So we are almost in the middle of 2014, a lot of things have transcended to advanced features because of the ever growing technology, and life has become overall less complicated. Well, it is still complicated, but not that complicated when seen from a perspective of a tech nerd.

Speaking of 911 and emergency rescue calls, the most obvious next step was text messaging. The idea seems cool at first, but there are some limitations and what you’d call prerequisites to sending text messages to 911 rescue team operators.

Sending text to 911 through a cell phone is easy

Let’s start with the good stuff; all the main mobile service providers, such as AT&T, Verizon, Sprint and T-Mobile are going to be routing text messages addressed to 911 to local police stations. As a result, the correspondents at the police station will immediately get down to offering support to the person in need. Sounds fair enough and simple so far, doesn’t it?

Here comes a bucket load of shit:

It doesn’t matter if Sprint, Verizon, T-Mobile or any other company has offered the text to 911 option in your smartphone features section. What’s the point of this service when your text messages are not being routed or received by the concerned police station. The cellphone company has no right or say over the fact whether a police station will be implementing the ‘text to 911’ message receiving option at its end.

I wouldn’t say that the officials are being lazy or careless with the implementation. After all, text messaging is a nice idea when you are in need of urgent 911 support. However, it takes financial measures, collaboration with communication services providers, and PSAP regulations have to be met before each and every police station can continue with the ‘text to 911’ service.

PSAP is the short form for ‘Public Safety Answering Point’; it is more like a set of policies that have to be met by the authorities considering implementing the said service.

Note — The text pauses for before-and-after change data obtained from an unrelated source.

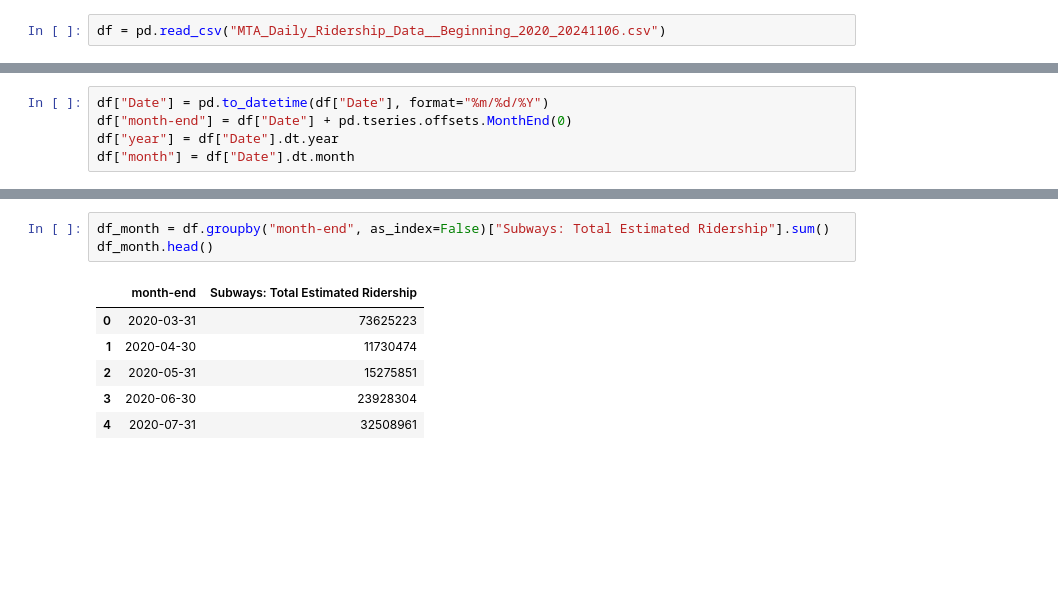
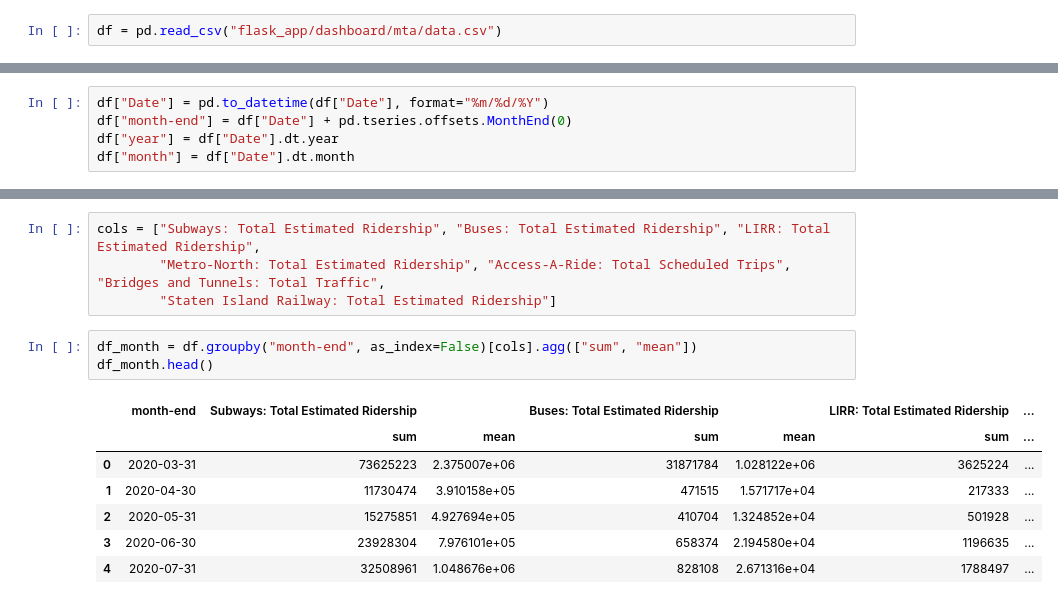
Before and after one commit to echanx-24/mta_dash_app, a Jupyter notebook: notebook.ipynb, the cells around one changed output, grey strips where cells are left out. Saved outputs shown, nothing was run; the diff lists cells and outputs as text; blank space fills up the shorter version.

```diff
--- a/notebook.ipynb
+++ b/notebook.ipynb
@@ -2,4 +2,4 @@
 import plotly.graph_objects as go
 import pandas as pd
 # %%
-df = pd.read_csv("MTA_Daily_Ridership_Data__Beginning_2020_20241106.csv")
+df = pd.read_csv("flask_app/dashboard/mta/data.csv")
@@ -29,10 +20,15 @@ df.head()
+# %%
+cols = ["Subways: Total Estimated Ridership", "Buses: Total Estimated Ridership", "LIRR: Total Estimated Ridership",
+        "Metro-North: Total Estimated Ridership", "Access-A-Ride: Total Scheduled Trips", "Bridges and Tunnels: Total Traffic",
+        "Staten Island Railway: Total Estimated Ridership"]
 # %%
-df_month = df.groupby("month-end", as_index=False)["Subways: Total Estimated Ridership"].sum()
+df_month = df.groupby("month-end", as_index=False)[cols].agg(["sum", "mean"])
 df_month.head()
 # %% [output]
-|  | month-end | Subways: Total Estimated Ridership |
-| 0 | 2020-03-31 | 73625223 |
-| 1 | 2020-04-30 | 11730474 |
-| 2 | 2020-05-31 | 15275851 |
-| 3 | 2020-06-30 | 23928304 |
-| 4 | 2020-07-31 | 32508961 |
+|  | month-end | Subways: Total Estimated Ridership |  | Buses: Total Estimated Ridership |  | LIRR: Total Estimated Ridership | ... |
+|  |  | sum | mean | sum | mean | sum | ... |
+| 0 | 2020-03-31 | 73625223 | 2.375007e+06 | 31871784 | 1.028122e+06 | 3625224 | ... |
+| 1 | 2020-04-30 | 11730474 | 3.910158e+05 | 471515 | 1.571717e+04 | 217333 | ... |
+| 2 | 2020-05-31 | 15275851 | 4.927694e+05 | 410704 | 1.324852e+04 | 501928 | ... |
+| 3 | 2020-06-30 | 23928304 | 7.976101e+05 | 658374 | 2.194580e+04 | 1196635 | ... |
+| 4 | 2020-07-31 | 32508961 | 1.048676e+06 | 828108 | 2.671316e+04 | 1788497 | ... |
```
Also changed, not shown: parts of 5 cells of this notebook, 10 other files.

Some local police stations have proceeded with text to 911, but others are still awaiting financial support, legal advice, and training process for those people who’d be receiving/ reading the text messages.

Phone calls are still a better option over text messaging to 911:

Trust me, 911 is and will always be a phone call away. Besides it takes longer to type down a text message and that too when you are in a panic situation. Even under normal circumstances, there could be message delivery delays depending on the message priority as set by your service provider, or by the PSAP authorities.

On top of that, when there is a low signal strength, the text message can get queued up without you even knowing about it. If your text message is not delivered you are supposed to receive a bounce back message immediately.

Sometimes this does not happen, hence making the sender believe that the message was sent to 911 without any delays. By the way, text messaging takes longer than a phone call. Given the situation that you might be in, you want to deliver a text message that can be deciphered easily.

A lot of people don’t even bother to write proper words. They expect the reader to understand the context of the text message. There’s also the useless auto-correct issue. You are typing down something and auto-correct “corrects” it to something totally different.

Kimberly Murch is the Public Safety Dispatch Supervisor at Golden Gate Communications Center. Murch recently said, “if somebody is running from the scene, we need to know what that person looks like, because in a few minutes, you may not remember what they look like.”

For the time being, the authorities and police stations are testing the waters. As compared to the usual 911 distress phone calls, the ratio of text messages is very low. Perhaps people are used to calling 911 directly over the last couple of years that the idea of texting seems alien to them at some point.

What do you think? Would you rather call 911 or simply use the ‘send text to 911’ option from your smartphone during a crisis situation? Share your thoughts through the comments section below.